Our Director of Education, Ed Richardson shares his top 10 tips using the acrostic ONLINE TIPS.
Objectives: Set clear objectives for each lesson. Students may not be familiar with online learning, so make sure they understand your expectations and what needs to be achieved in the available time.
Norms: Set ground rules for your online sessions as you would within a physical classroom. Explain clearly what students should do if they have questions or don’t understand. Help students to develop effective approaches to learning online.
Layout: Keep content on your whiteboard structured and clear. Cluttered boards distract students. Written work can be photographed/scanned then uploaded to boards for review. There are many online whiteboards (e.g. BitPaper, Conceptboard.) Pick one and stick with it for simplicity’s sake.
Innovate: Use a combination of synchronous and asynchronous learning activities.
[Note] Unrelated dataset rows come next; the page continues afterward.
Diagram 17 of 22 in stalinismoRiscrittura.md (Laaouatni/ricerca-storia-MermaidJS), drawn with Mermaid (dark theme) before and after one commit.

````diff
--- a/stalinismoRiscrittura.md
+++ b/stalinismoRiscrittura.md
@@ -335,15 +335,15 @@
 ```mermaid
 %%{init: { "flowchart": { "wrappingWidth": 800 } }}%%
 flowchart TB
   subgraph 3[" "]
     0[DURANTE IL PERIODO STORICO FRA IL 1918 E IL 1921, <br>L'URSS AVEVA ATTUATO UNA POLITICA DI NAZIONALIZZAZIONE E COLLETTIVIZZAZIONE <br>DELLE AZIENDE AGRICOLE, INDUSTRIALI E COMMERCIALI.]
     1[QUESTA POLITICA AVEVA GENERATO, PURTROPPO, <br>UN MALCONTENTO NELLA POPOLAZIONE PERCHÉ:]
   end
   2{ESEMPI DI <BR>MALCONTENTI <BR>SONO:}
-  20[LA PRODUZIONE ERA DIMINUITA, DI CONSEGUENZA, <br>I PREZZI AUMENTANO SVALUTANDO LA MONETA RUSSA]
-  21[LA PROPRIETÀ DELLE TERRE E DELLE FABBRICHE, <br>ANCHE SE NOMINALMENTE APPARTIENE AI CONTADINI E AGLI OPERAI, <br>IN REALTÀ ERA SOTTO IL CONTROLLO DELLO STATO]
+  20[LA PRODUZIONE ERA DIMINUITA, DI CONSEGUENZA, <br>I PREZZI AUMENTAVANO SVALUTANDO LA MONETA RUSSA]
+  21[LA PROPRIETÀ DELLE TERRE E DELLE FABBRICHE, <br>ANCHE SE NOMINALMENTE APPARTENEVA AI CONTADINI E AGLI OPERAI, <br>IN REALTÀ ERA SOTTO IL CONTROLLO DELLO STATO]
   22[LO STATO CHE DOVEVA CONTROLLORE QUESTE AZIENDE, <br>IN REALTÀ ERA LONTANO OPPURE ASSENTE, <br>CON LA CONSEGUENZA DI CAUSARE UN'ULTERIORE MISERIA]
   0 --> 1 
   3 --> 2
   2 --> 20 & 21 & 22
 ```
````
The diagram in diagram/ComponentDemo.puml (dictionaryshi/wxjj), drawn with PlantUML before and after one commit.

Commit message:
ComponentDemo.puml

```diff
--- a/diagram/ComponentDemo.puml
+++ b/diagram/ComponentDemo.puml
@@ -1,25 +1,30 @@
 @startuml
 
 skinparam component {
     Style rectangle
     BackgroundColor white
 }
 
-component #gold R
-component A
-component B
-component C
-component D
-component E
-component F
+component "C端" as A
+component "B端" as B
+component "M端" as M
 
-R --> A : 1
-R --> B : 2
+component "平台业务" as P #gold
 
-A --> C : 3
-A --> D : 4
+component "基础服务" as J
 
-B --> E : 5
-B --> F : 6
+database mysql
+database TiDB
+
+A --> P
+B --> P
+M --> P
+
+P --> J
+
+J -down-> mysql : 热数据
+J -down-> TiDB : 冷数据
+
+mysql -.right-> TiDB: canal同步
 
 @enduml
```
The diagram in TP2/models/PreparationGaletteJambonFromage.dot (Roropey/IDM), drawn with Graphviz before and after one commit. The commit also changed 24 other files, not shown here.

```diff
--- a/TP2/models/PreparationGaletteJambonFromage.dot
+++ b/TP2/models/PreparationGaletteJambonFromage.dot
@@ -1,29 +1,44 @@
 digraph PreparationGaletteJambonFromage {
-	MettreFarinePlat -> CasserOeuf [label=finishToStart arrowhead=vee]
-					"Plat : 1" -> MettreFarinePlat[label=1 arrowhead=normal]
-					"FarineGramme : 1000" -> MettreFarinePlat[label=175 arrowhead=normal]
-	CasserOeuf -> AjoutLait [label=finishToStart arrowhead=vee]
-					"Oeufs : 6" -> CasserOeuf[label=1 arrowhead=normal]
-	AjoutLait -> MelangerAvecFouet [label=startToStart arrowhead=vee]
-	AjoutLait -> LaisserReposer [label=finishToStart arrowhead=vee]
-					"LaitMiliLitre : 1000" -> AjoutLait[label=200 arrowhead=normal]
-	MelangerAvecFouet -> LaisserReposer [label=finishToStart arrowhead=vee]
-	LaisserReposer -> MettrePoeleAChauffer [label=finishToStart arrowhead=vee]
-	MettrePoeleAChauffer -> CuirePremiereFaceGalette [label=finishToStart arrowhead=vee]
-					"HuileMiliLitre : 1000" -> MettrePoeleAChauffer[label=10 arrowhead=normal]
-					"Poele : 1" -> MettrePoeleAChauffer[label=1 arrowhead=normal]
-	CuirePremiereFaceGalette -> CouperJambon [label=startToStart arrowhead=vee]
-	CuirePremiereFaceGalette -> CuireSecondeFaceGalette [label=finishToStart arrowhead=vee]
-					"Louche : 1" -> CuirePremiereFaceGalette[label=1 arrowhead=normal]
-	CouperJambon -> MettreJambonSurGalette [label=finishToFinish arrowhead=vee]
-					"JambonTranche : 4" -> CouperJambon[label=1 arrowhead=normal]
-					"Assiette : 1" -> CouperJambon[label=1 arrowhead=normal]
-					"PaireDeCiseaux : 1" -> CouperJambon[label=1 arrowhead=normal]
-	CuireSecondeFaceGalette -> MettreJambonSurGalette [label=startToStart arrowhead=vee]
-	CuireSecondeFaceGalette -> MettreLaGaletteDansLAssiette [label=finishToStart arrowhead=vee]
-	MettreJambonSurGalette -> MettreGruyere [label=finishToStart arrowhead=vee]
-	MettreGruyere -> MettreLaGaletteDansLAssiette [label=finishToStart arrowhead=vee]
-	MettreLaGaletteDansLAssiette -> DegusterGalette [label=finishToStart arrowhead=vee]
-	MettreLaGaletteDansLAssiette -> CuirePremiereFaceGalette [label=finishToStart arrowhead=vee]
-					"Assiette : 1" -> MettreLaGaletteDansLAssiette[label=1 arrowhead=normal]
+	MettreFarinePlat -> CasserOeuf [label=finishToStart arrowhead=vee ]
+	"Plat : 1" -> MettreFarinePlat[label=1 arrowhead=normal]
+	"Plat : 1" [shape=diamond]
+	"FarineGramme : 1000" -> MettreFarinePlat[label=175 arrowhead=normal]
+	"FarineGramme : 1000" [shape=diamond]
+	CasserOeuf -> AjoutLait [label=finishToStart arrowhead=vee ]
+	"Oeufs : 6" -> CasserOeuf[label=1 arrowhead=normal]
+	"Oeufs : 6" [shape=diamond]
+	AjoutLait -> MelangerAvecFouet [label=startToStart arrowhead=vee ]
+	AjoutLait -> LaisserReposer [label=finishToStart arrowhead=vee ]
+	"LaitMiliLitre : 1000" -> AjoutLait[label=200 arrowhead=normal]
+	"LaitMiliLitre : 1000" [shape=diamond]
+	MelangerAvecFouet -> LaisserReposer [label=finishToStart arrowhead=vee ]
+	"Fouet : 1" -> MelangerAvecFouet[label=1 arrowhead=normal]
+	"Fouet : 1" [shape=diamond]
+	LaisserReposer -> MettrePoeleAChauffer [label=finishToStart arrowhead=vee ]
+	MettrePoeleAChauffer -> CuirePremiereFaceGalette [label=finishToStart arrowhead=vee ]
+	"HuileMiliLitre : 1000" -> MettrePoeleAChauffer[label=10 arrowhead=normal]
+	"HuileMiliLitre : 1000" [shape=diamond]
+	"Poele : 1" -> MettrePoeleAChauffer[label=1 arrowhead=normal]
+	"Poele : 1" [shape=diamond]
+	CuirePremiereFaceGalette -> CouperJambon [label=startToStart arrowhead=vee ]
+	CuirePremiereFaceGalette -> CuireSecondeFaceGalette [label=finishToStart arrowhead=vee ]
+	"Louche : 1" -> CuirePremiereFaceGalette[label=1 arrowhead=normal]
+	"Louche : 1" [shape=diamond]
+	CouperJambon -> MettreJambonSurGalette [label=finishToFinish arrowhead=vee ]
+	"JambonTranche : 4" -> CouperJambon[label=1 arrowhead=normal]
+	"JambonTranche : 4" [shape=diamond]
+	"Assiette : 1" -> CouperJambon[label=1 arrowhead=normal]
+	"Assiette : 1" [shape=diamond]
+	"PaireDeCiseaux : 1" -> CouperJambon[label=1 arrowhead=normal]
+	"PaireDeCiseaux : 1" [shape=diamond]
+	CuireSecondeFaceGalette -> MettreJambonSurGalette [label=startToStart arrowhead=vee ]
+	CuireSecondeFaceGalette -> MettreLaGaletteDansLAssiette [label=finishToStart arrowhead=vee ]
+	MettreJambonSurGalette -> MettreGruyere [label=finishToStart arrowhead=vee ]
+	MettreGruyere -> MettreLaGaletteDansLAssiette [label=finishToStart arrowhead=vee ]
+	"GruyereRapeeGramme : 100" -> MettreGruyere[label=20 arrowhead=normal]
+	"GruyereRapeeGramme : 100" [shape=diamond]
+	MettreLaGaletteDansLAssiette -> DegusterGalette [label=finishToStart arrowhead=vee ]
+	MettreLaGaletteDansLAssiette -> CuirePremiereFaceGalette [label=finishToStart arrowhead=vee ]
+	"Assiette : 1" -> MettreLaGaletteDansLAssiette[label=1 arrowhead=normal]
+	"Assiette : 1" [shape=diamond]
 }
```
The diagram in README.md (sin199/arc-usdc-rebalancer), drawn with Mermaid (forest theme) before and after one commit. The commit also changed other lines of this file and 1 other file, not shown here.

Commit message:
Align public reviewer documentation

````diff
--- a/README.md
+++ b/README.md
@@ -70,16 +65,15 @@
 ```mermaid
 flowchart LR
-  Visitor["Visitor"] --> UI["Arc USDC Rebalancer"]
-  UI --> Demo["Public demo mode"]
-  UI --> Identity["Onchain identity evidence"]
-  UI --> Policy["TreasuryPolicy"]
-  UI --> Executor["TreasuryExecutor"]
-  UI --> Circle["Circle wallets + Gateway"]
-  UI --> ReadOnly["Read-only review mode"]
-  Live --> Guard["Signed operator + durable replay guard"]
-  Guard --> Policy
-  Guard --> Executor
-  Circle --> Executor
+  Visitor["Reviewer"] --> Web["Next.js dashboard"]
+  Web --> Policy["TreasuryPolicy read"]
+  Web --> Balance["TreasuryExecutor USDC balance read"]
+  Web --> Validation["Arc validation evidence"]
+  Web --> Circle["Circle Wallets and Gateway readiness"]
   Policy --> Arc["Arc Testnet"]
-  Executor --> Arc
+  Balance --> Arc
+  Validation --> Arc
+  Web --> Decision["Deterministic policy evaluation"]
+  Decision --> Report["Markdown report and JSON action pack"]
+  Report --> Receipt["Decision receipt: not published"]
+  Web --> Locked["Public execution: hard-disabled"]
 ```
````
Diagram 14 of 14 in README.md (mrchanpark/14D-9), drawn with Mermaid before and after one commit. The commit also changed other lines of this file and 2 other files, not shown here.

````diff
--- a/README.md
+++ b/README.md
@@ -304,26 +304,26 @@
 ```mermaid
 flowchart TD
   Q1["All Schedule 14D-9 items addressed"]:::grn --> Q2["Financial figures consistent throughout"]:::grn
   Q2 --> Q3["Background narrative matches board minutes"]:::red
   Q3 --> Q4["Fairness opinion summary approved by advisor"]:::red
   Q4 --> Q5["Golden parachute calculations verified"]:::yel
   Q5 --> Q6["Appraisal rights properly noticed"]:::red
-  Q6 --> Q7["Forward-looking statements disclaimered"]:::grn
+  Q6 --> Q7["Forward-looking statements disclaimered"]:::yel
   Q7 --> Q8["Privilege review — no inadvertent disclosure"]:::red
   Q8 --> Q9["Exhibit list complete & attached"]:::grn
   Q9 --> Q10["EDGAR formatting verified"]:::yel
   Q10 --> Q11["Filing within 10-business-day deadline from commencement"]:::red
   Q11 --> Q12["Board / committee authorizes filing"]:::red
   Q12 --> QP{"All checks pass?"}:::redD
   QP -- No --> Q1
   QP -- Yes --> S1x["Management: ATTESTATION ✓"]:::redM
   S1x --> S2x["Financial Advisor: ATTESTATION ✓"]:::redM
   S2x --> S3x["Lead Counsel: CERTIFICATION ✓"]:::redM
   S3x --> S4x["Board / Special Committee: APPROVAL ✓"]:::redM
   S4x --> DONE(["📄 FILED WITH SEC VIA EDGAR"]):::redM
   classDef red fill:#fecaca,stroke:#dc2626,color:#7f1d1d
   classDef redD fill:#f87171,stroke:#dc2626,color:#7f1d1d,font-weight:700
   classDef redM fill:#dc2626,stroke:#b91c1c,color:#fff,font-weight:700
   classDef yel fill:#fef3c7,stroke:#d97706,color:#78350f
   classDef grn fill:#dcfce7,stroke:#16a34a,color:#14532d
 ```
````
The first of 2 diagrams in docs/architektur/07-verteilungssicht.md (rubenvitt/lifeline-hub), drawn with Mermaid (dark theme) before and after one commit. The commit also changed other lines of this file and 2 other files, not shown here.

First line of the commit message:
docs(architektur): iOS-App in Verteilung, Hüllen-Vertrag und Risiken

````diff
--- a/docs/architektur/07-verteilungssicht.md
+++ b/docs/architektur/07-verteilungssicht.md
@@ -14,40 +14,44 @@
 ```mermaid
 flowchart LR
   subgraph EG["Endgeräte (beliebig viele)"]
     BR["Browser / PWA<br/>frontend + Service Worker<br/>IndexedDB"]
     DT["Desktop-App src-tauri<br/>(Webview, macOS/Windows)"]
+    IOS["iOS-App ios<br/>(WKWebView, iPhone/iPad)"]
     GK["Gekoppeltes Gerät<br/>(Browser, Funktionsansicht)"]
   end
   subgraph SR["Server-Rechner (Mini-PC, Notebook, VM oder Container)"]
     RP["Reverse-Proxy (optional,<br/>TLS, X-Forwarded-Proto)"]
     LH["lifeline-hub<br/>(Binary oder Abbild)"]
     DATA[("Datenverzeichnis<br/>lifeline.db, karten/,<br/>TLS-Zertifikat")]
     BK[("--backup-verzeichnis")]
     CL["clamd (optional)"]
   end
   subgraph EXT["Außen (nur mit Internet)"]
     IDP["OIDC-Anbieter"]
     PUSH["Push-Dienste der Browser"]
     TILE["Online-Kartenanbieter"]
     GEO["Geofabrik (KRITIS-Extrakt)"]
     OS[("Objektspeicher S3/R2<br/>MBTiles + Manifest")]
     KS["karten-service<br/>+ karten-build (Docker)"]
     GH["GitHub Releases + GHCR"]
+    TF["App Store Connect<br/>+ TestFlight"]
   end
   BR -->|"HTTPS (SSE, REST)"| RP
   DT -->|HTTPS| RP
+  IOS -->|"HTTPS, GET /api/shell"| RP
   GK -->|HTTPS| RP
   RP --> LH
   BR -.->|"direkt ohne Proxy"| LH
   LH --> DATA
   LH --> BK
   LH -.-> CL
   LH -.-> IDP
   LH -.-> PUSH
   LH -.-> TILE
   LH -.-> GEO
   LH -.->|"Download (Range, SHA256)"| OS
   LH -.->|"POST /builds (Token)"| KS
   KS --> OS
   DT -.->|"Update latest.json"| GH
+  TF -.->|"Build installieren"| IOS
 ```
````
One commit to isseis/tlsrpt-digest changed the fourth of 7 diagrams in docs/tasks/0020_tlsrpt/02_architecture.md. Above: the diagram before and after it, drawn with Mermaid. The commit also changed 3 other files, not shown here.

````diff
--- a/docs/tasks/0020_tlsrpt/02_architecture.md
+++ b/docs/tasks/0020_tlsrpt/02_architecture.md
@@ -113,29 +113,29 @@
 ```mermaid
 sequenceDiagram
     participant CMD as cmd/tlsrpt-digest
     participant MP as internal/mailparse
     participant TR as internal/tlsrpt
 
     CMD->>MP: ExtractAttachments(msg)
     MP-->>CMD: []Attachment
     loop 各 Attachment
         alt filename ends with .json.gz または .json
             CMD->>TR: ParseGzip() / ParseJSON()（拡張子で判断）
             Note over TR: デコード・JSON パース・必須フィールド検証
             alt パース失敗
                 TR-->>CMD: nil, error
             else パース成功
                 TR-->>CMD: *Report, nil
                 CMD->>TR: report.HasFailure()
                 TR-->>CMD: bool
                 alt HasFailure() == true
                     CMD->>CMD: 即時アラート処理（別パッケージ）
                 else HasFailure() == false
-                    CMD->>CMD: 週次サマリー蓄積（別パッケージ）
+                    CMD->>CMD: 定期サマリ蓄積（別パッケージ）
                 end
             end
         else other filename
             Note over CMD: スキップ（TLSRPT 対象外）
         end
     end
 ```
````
Independent learning tasks may be more easily set and completed non-digitally in between online sessions.
Notifications: Disable notifications on your computer or tablet. They can pop up when you least expect and can distract you and your student (especially if you’re sharing screens!)
Environment: The area around you when you teach online should be neutral and quiet. Look at your background and consider whether it could be distracting (some videoconferencing software lets you blur it.) Wear headphones where possible. This improves sound quality and reduces ambient noise. Encourage your students to do the same.
Troubleshoot: Always be prepared to help with students’ technical issues. Try calling a student on a phone if audio disappears or have them share their screen if their hardware is not behaving. Pick easy to use videoconferencing (e.g. Zoom or Skype) and online whiteboards. Road test thoroughly before starting. Wired internet connections tend to be more stable than wireless. Quite often, a 4G hotspot on your smartphone can be more stable than a misbehaving wifi. Always explain the Plan B to your student/client before any tech issues arise so that everyone knows what to do in this situation.
Interaction: Use both video and audio wherever possible. This gives you a more complete understanding of how the student is learning. Don’t use too many online platforms or tools; it can be confusing. If you are concerned a student is distracted by something else on their computer, most videoconferencing software allows you to share screens, enabling you to see a student’s view.
Pedagogy: Think carefully about your approach to teaching online. Gauging student focus can be tricky for those who have not taught extensively online. Use shorter time-bound tasks and check for understanding regularly to help maintain engagement and pace. Consider incorporating movement into your sessions where appropriate. A couple of star jumps or stretches can be a great mid-lesson pause. Encourage students to exercise when at home, as they are likely to be sedentary if learning from home fulltime. Finally, encourage students to feed back to you on this medium of teaching.
Storage: Most online whiteboards allow you to make PDFs of the content created. This can then be downloaded and saved for students to refer back to. Without physical resources in the shape of workbooks, software such as Dropbox can be very useful for filing this content.